• **PROBLEM TO WORK ON**:
Here is a set of records. Copy them all exactly.

• **DATA FOR REVIEW**:
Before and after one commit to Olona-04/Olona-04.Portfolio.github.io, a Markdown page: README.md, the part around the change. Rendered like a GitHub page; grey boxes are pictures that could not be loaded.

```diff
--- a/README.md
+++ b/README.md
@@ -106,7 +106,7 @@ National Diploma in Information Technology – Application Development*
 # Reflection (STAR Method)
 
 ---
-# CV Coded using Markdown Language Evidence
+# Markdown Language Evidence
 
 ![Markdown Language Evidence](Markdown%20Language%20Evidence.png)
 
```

• **RESULT OF THIS TASK**:
Before and after one commit to Olona-04/Olona-04.Portfolio.github.io, a Markdown page: README.md, the part around the change. Rendered like a GitHub page; grey boxes are pictures that could not be loaded.

```diff
--- a/README.md
+++ b/README.md
@@ -106,7 +106,7 @@ National Diploma in Information Technology – Application Development*
 # Reflection (STAR Method)
 
 ---
-# CV Coded using Markdown Language Evidence
+# Markdown Language Evidence
 
 ![Markdown Language Evidence](Markdown%20Language%20Evidence.png)
 
```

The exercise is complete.